Your objective
Whenever a line of the entries below holds the string "rightarrow", copy that line and return it.

BEGIN Information

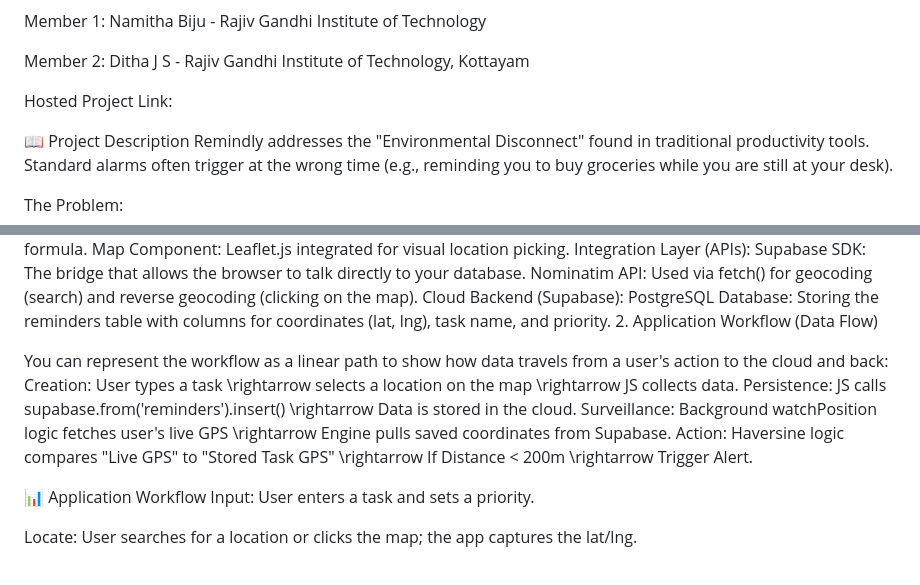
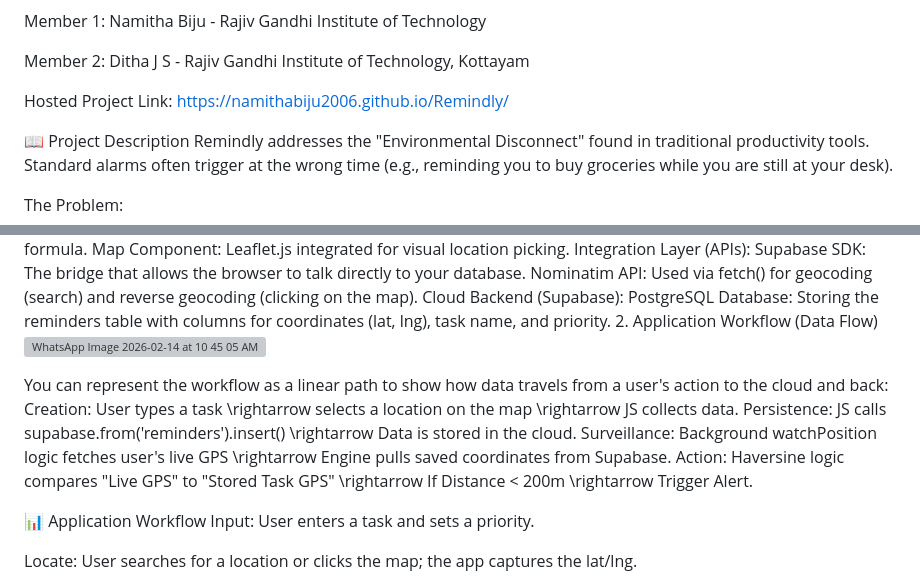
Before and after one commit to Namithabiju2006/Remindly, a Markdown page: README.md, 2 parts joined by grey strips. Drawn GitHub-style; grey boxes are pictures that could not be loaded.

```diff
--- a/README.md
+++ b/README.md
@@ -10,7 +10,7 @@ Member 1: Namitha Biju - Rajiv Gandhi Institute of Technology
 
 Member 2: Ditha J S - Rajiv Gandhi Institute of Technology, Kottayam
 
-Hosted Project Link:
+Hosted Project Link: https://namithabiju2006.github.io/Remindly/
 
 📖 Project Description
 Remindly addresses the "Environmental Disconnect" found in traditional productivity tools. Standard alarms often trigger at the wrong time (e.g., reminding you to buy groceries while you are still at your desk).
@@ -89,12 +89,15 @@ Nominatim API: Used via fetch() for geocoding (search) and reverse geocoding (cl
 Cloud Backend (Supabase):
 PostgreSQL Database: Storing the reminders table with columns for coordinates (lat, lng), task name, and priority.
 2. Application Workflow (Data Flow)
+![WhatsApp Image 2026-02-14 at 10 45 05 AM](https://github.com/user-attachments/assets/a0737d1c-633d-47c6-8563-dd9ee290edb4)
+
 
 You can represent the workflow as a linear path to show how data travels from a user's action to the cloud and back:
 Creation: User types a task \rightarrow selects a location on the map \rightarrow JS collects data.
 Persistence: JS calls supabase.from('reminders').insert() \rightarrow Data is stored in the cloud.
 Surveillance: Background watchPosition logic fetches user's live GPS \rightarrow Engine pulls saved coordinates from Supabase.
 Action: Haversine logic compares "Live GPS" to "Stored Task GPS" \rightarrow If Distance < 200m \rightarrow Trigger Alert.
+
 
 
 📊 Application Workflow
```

END Information

Result of this exercise
 Creation: User types a task \rightarrow selects a location on the map \rightarrow JS collects data.
 Persistence: JS calls supabase.from('reminders').insert() \rightarrow Data is stored in the cloud.
 Surveillance: Background watchPosition logic fetches user's live GPS \rightarrow Engine pulls saved coordinates from Supabase.
 Action: Haversine logic compares "Live GPS" to "Stored Task GPS" \rightarrow If Distance < 200m \rightarrow Trigger Alert.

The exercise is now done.